[EXERCISE MATERIALS — start]

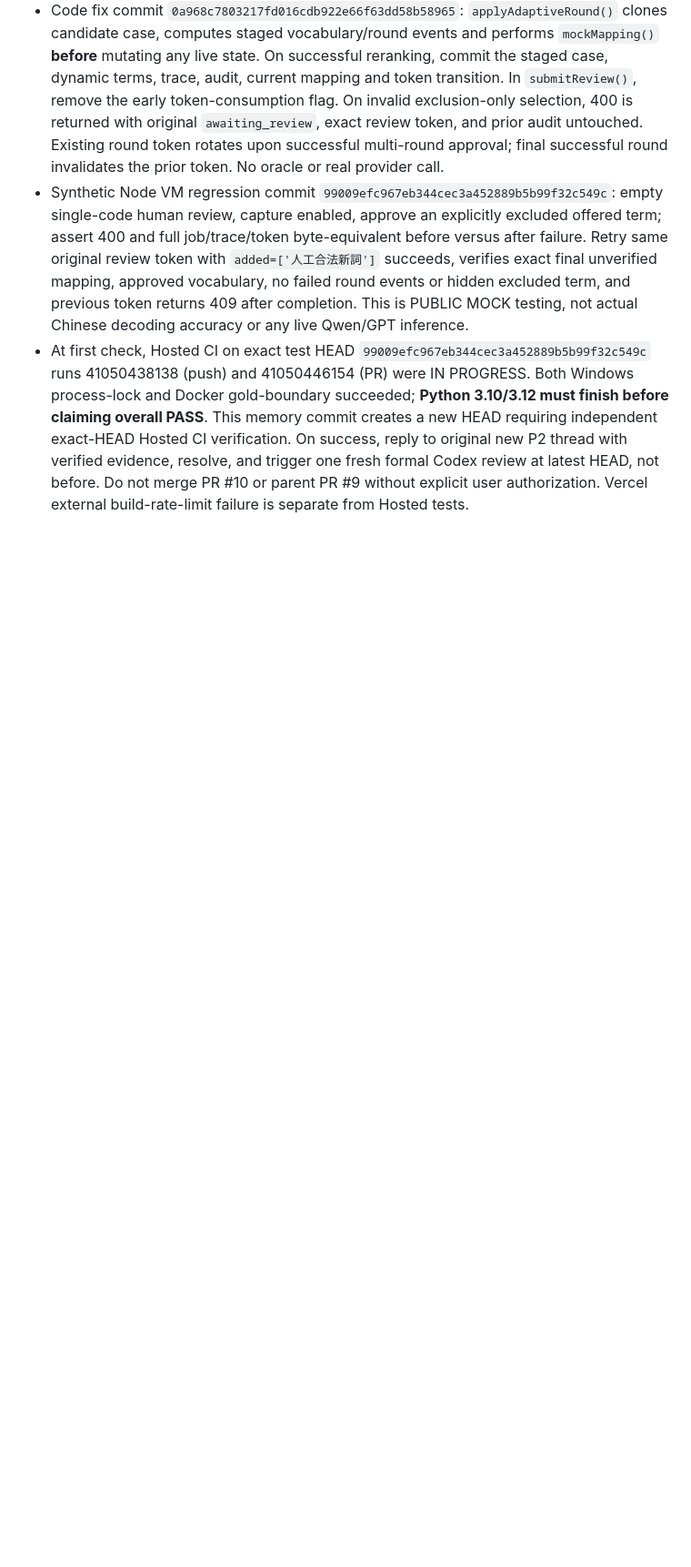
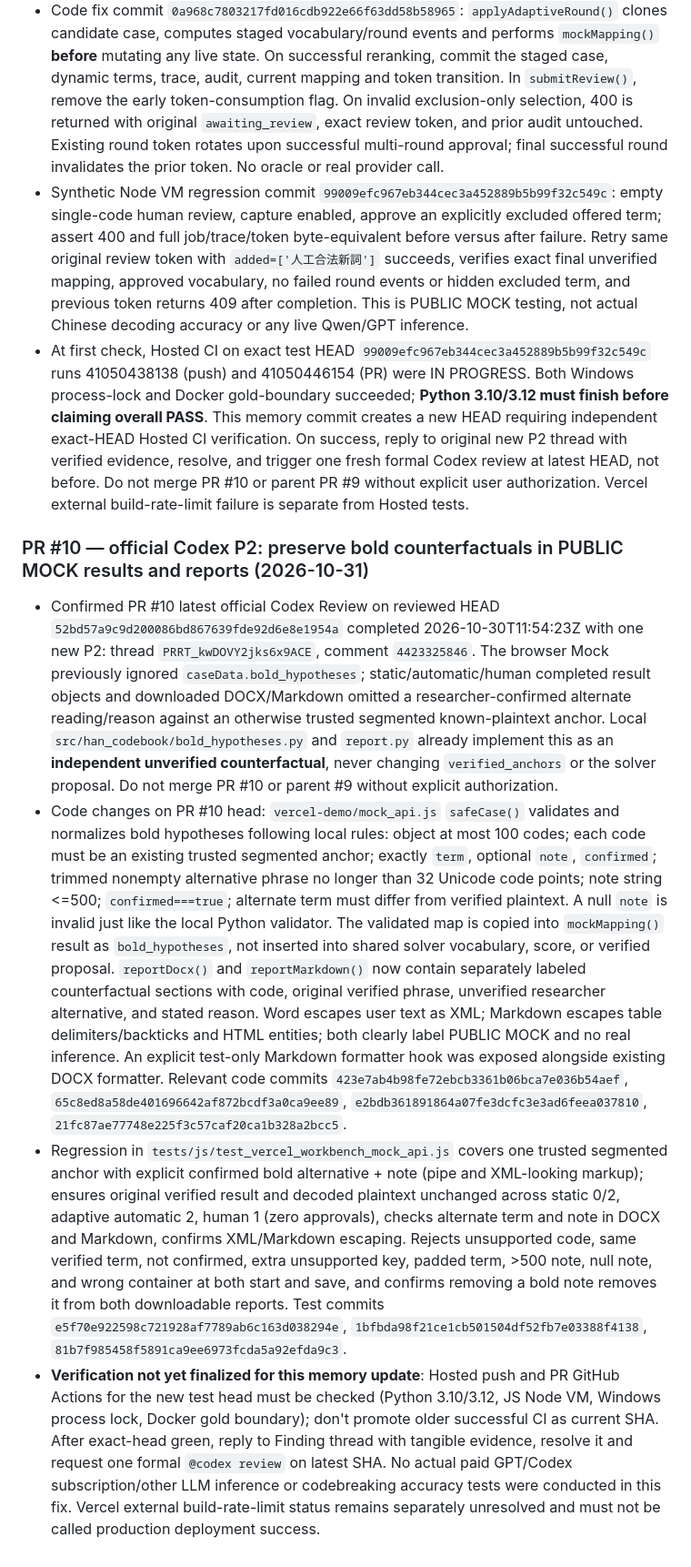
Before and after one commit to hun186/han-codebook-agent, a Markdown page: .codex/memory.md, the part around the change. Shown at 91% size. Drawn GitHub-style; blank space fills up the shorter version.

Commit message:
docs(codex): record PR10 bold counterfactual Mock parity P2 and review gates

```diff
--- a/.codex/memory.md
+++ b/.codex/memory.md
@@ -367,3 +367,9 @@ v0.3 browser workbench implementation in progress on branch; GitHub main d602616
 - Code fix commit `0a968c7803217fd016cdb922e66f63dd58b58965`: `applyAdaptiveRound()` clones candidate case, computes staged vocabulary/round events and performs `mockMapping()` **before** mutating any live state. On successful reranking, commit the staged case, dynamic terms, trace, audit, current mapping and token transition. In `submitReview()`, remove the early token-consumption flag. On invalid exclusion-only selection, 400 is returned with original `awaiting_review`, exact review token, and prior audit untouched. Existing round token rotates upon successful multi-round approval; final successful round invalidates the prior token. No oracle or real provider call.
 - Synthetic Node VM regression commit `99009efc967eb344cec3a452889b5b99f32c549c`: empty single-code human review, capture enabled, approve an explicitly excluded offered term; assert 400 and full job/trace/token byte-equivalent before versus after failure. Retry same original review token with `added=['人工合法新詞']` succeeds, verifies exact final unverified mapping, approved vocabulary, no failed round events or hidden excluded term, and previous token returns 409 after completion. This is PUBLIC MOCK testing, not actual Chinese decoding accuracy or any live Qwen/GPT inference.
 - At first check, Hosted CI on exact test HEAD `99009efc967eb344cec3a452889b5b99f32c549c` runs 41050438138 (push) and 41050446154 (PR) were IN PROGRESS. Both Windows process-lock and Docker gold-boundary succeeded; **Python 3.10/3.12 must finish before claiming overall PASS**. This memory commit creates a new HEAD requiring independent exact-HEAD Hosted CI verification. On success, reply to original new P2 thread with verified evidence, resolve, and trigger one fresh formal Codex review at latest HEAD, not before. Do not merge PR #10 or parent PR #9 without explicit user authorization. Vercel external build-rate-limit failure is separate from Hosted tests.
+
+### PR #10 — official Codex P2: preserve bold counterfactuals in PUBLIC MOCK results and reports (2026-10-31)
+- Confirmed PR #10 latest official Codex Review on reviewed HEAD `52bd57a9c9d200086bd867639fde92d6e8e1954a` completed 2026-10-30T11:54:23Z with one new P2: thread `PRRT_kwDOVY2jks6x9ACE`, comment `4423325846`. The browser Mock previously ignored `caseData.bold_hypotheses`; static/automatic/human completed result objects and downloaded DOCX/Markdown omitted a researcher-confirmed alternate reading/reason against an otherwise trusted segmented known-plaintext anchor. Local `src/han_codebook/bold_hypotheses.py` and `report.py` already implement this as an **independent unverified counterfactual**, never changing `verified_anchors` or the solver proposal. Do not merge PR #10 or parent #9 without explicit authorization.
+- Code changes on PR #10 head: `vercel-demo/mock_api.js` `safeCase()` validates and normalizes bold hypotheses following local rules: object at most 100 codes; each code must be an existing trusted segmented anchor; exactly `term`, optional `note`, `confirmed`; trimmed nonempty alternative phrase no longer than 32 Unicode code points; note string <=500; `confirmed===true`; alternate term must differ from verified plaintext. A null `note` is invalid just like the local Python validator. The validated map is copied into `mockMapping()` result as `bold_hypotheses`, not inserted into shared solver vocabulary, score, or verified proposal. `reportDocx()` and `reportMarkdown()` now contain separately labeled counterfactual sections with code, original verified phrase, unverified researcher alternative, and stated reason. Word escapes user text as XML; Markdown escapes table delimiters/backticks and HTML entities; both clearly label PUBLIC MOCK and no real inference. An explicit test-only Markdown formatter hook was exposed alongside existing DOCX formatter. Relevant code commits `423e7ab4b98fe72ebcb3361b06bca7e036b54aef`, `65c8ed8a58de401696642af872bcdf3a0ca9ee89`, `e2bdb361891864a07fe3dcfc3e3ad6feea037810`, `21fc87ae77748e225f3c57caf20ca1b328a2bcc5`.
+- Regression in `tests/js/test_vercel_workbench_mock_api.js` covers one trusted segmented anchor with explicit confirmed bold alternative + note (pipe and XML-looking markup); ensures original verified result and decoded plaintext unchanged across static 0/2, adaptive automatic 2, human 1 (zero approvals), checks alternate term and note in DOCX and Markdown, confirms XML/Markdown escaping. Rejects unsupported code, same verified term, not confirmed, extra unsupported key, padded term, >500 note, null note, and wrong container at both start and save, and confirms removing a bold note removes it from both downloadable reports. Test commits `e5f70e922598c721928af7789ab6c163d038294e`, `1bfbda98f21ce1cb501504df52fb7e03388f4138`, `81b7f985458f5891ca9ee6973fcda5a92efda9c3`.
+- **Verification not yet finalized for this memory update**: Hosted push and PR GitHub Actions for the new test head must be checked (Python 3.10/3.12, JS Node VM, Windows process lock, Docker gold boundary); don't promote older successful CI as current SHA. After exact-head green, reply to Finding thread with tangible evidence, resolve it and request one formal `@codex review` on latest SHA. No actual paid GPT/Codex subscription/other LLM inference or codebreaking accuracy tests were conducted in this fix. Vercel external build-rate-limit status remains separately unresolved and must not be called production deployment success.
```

[EXERCISE MATERIALS — finish]
[EXERCISE MATERIALS — start]

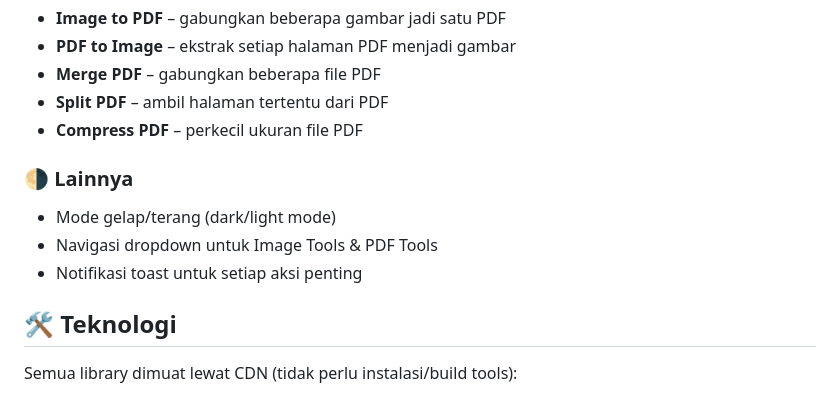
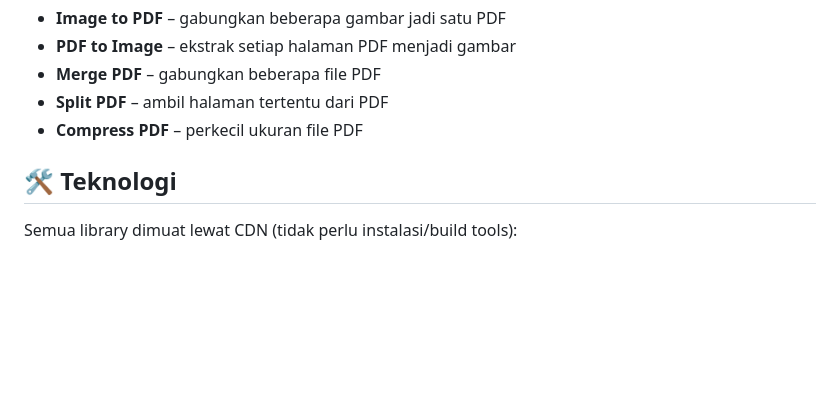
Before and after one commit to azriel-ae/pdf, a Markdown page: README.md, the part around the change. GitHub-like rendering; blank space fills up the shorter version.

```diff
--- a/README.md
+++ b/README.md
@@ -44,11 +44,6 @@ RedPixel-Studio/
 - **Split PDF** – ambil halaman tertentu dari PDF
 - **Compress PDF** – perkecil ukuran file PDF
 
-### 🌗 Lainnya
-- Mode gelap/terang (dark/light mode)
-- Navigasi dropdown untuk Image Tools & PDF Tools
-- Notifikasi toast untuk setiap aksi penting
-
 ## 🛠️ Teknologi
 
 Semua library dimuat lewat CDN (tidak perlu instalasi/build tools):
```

[EXERCISE MATERIALS — finish]
[EXERCISE MATERIALS — start]

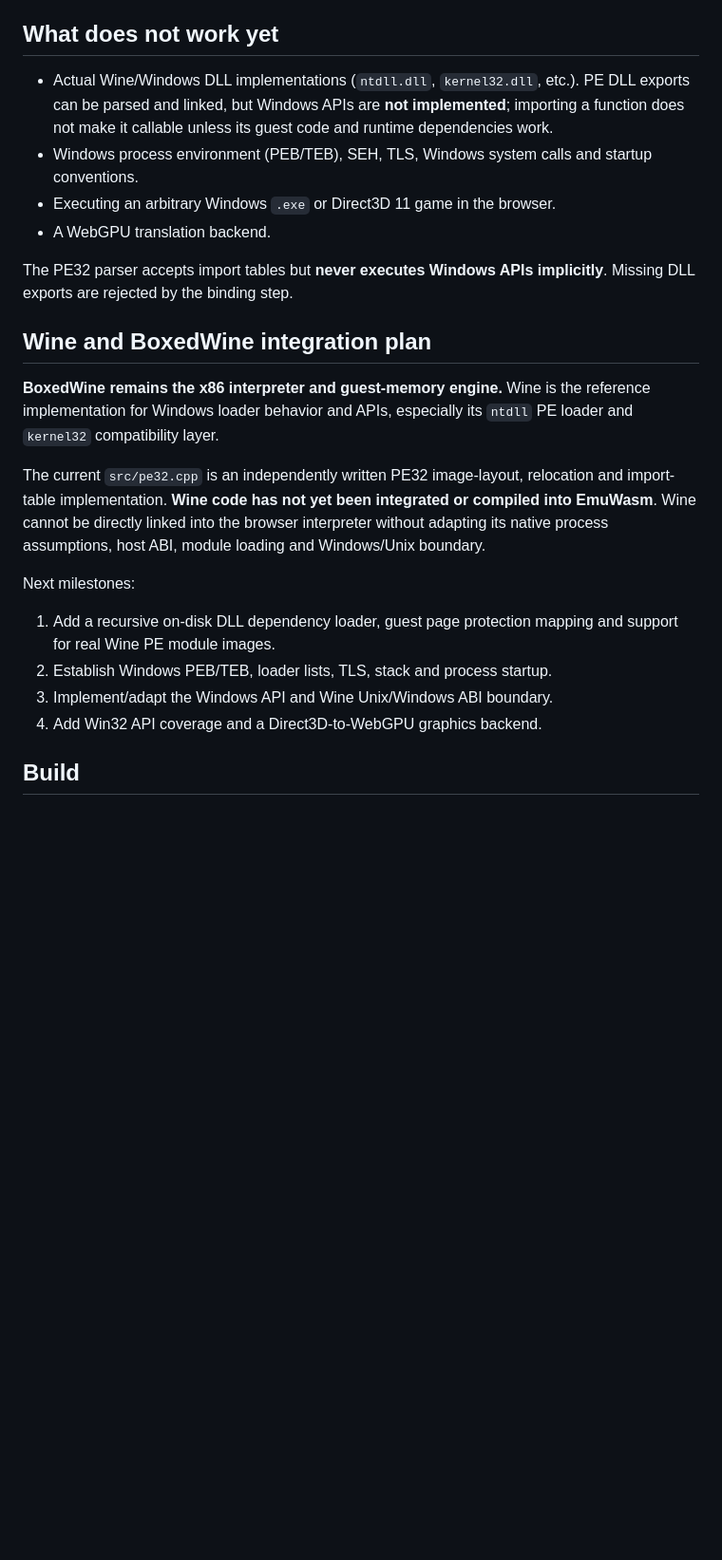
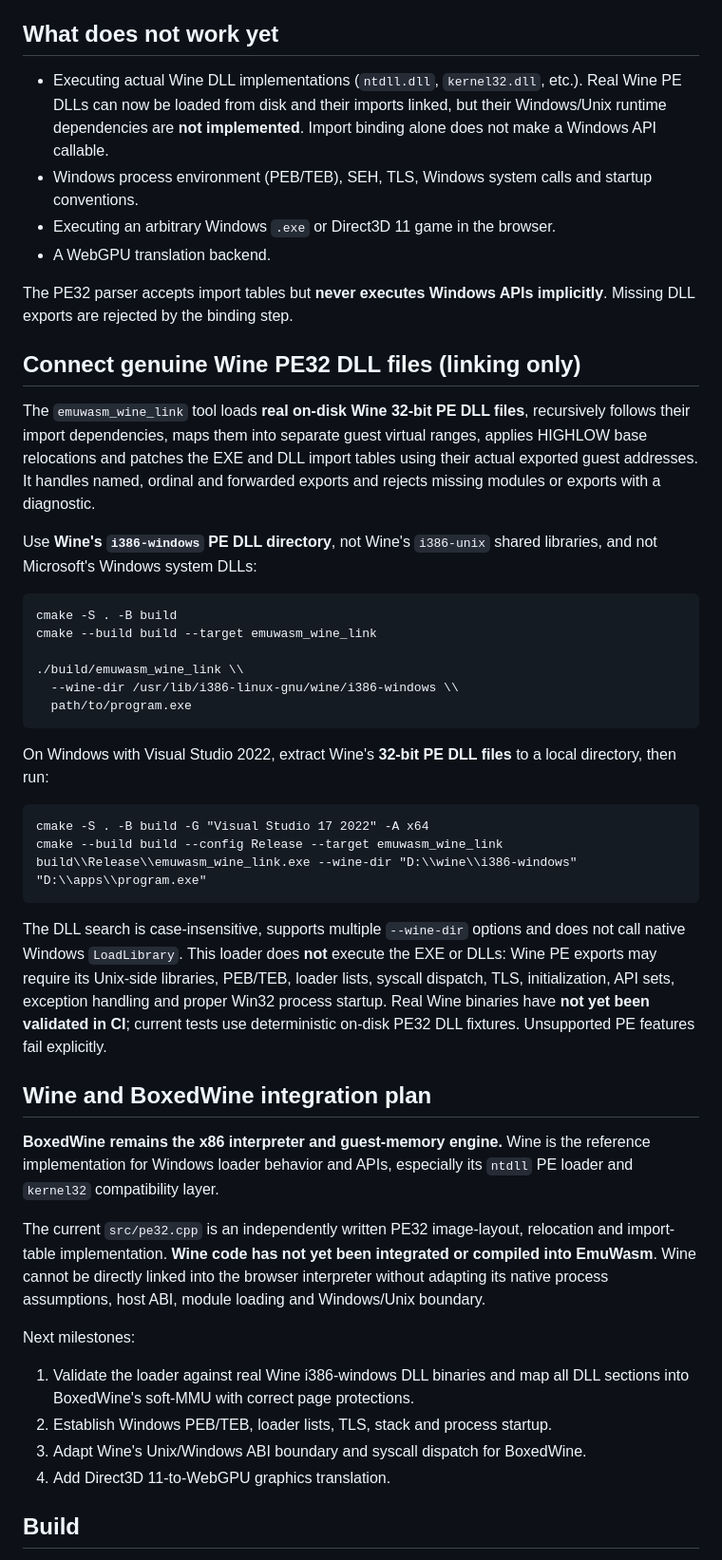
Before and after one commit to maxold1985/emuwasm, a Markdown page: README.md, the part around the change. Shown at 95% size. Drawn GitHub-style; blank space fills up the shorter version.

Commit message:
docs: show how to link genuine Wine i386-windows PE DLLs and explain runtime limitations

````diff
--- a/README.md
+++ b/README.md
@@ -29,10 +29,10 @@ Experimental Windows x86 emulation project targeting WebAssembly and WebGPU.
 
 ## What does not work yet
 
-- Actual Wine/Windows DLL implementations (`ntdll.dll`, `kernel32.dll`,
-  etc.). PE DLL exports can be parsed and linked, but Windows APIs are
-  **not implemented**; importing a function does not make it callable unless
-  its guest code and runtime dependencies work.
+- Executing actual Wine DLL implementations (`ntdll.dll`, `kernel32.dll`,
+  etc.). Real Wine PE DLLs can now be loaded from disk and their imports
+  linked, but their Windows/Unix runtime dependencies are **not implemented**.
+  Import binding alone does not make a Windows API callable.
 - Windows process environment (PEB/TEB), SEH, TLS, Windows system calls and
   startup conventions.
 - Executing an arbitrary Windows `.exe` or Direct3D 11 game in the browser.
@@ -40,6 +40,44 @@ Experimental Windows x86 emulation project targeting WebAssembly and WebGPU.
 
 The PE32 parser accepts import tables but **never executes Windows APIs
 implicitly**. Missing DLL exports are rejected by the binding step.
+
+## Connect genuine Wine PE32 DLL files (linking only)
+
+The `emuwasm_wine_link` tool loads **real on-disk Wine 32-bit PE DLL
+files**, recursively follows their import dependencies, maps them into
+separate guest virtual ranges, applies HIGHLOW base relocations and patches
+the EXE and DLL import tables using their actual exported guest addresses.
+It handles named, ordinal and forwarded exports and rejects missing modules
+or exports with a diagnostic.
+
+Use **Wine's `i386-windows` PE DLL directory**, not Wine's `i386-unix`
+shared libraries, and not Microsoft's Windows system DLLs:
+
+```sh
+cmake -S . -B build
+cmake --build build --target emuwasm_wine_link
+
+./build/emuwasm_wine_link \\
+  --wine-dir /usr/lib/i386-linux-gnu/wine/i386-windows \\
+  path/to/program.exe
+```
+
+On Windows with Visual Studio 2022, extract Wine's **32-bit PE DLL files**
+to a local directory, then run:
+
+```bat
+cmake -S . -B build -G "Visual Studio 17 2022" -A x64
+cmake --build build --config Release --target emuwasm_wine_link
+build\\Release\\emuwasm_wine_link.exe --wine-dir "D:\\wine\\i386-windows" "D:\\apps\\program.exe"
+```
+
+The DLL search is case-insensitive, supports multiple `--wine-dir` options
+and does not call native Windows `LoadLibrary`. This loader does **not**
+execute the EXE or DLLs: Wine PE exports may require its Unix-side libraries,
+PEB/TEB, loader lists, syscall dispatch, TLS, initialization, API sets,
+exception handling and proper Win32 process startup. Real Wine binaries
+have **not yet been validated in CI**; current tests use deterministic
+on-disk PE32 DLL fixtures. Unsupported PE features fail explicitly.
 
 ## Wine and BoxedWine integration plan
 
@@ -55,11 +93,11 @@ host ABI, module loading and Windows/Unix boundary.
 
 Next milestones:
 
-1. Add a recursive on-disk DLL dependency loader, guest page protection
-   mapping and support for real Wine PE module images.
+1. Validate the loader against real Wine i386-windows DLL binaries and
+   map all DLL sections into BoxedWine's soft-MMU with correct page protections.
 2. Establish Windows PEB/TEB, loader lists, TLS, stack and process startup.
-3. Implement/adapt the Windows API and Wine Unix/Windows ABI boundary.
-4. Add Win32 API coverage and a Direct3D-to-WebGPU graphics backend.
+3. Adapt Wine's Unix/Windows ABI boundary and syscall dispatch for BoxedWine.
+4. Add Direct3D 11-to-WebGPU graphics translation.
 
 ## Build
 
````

[EXERCISE MATERIALS — finish]

Look through the records and count each line that holds "exports". Write only the total.

5